Damascus claims to knock down two Israeli missiles; attack on alleged arms depot comes hours after IDF reports 'abnormal' activities by Iranian forces, goes on high alert in Golan

Judah Ari Gross is The Times of Israel's military correspondent.

Syrian state media reported on Tuesday night that Israel conducted an airstrike south of Damascus, reportedly killing nine pro-Iranian fighters in an area previously identified as the site of a suspected Iranian military base.

Syria’s official SANA news outlet said that the country’s air defenses intercepted two Israeli missiles over the el-Kiswah area, south of Damascus. The report did not specify how many missiles were fired.

“Nine fighters belonging to the Iranian Revolutionary Guard Corps or pro-Iranian Shiite militias have been killed” Rami Abd el-Rahman, director of the Britain-based Syrian Observatory for Human Rights, told AFP.

As a rule, the Israeli military does not comment on airstrikes in Syria.

The alleged strike came hours after the Israeli military said it had identified “abnormal movements of Iranian forces in Syria” and called for local governments in the Golan Heights to open their bomb shelters.

Rahman said the strike targeted an “arms depot belonging to Hezbollah and the Iranians.”

Earlier on Tuesday night, US President Donald Trump announced that the United States was pulling out of the Iran nuclear deal and imposing new sanctions on the Islamic Republic, in part due to Iran’s destabilizing activities in the Middle East.

The al-Mayadeen news outlet, which is seen as sympathetic to Hezbollah, reported that fires had broken out in the area following the blasts.

An official with the Iran-led axis of resistance told the Associated Press the strike targeted a Syrian army position and caused only material damage. He spoke on condition of anonymity because he was not authorized to give official statements.

Videos from the scene, which were posted on social media, showed the moment of the strike’s impact and its aftermath. Surveillance footage showed a blast of white light as the bombs hit, followed by what appeared to be secondary explosions, supporting the claim that the targets of the strike were missiles. Cellphone videos also showed trucks burning and fires raging in the direction of the alleged Iranian base.

Following the attack, Lebanese media reported that Israeli jets were flying sorties over the country’s southern coast.

In November 2017, Western intelligence officials told the BBC that Iran had established a permanent military base in el-Kiswah.

A month later, the alleged Iranian base was targeted by an airstrike, which was attributed to Israel.

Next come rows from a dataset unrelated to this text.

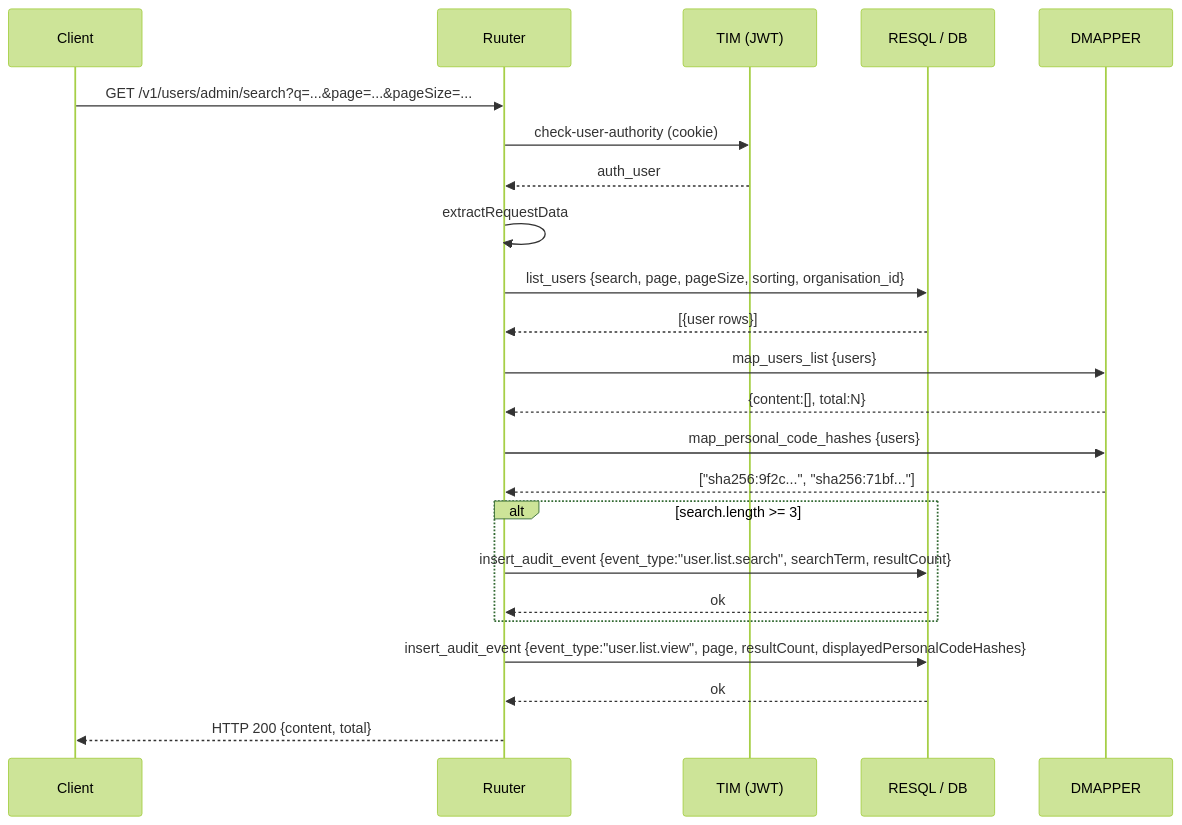
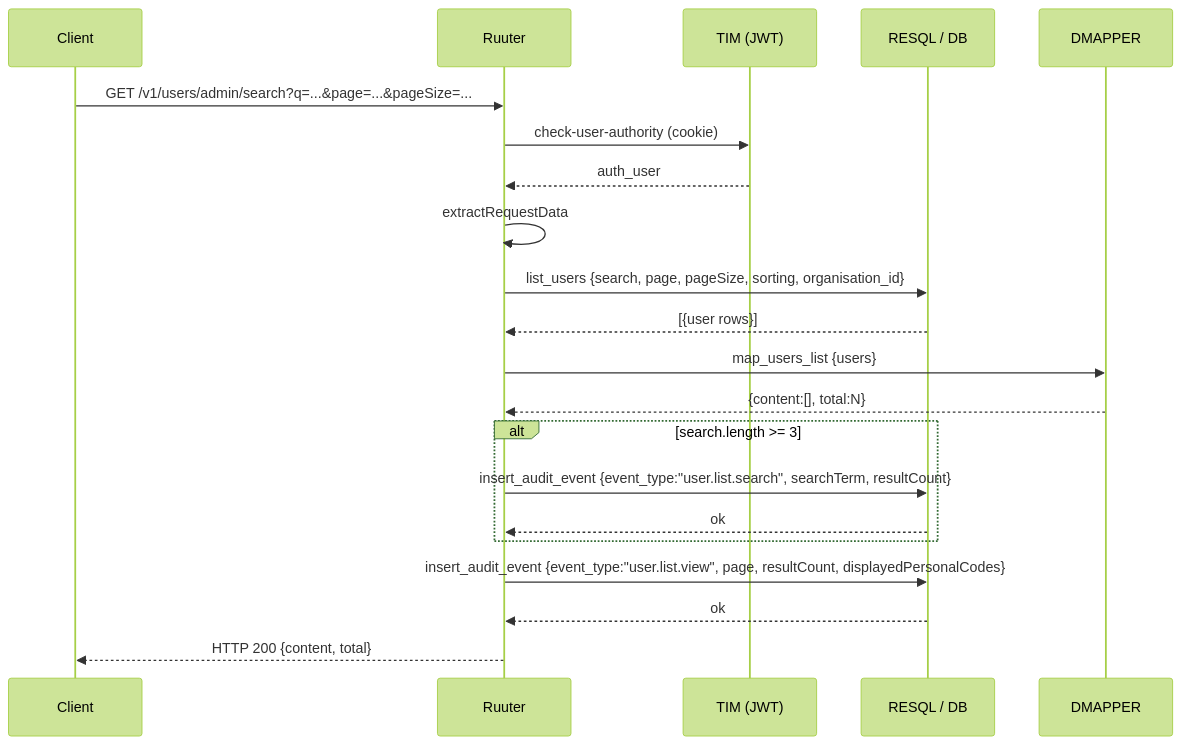
The second of 4 diagrams in docs/audit-logging.md (kemit-ee/ljvis-2), drawn with Mermaid (forest theme) before and after one commit. The commit also changed other lines of this file and 2 other files, not shown here.

Commit message:
docs: align audit-logging, api-endpoints and arhitektuur with actual implementation

````diff
--- a/docs/audit-logging.md
+++ b/docs/audit-logging.md
@@ -203,26 +197,24 @@
 ```mermaid
 sequenceDiagram
     participant K as Client
     participant R as Ruuter
     participant T as TIM (JWT)
     participant DB as RESQL / DB
     participant DM as DMAPPER
 
     K->>R: GET /v1/users/admin/search?q=...&page=...&pageSize=...
     R->>T: check-user-authority (cookie)
     T-->>R: auth_user
     R->>R: extractRequestData
     R->>DB: list_users {search, page, pageSize, sorting, organisation_id}
     DB-->>R: [{user rows}]
     R->>DM: map_users_list {users}
     DM-->>R: {content:[], total:N}
-    R->>DM: map_personal_code_hashes {users}
-    DM-->>R: ["sha256:9f2c...", "sha256:71bf..."]
     alt search.length >= 3
         R->>DB: insert_audit_event {event_type:"user.list.search", searchTerm, resultCount}
         DB-->>R: ok
     end
-    R->>DB: insert_audit_event {event_type:"user.list.view", page, resultCount, displayedPersonalCodeHashes}
+    R->>DB: insert_audit_event {event_type:"user.list.view", page, resultCount, displayedPersonalCodes}
     DB-->>R: ok
     R-->>K: HTTP 200 {content, total}
 ```
````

A satellite image showing the results of an alleged Israeli airstrike on a reported Iranian base being set up outside Damascus, from November 16, 2017 and December 4, 2017. (ImageSat International ISI)

The army on Tuesday night did not instruct residents of the Golan Heights to enter bomb shelters, only for local authorities to open public ones in case of emergency.

A number of reservists were also called up, the army said. An IDF spokesperson would not elaborate on which units they came from, but media reports indicated they served in air defense, intelligence and Home Front Command units.

The Israel Defense Forces said it deployed missile defense batteries in northern Israel and “there is high preparedness of IDF troops for an attack.”

The military called on residents to listen to security instructions as needed.

Following Trump’s announcement, Defense Minister Avigdor Liberman met with the heads of Israel’s armed services in the military’s Tel Aviv headquarters to discuss the security situation, his office said.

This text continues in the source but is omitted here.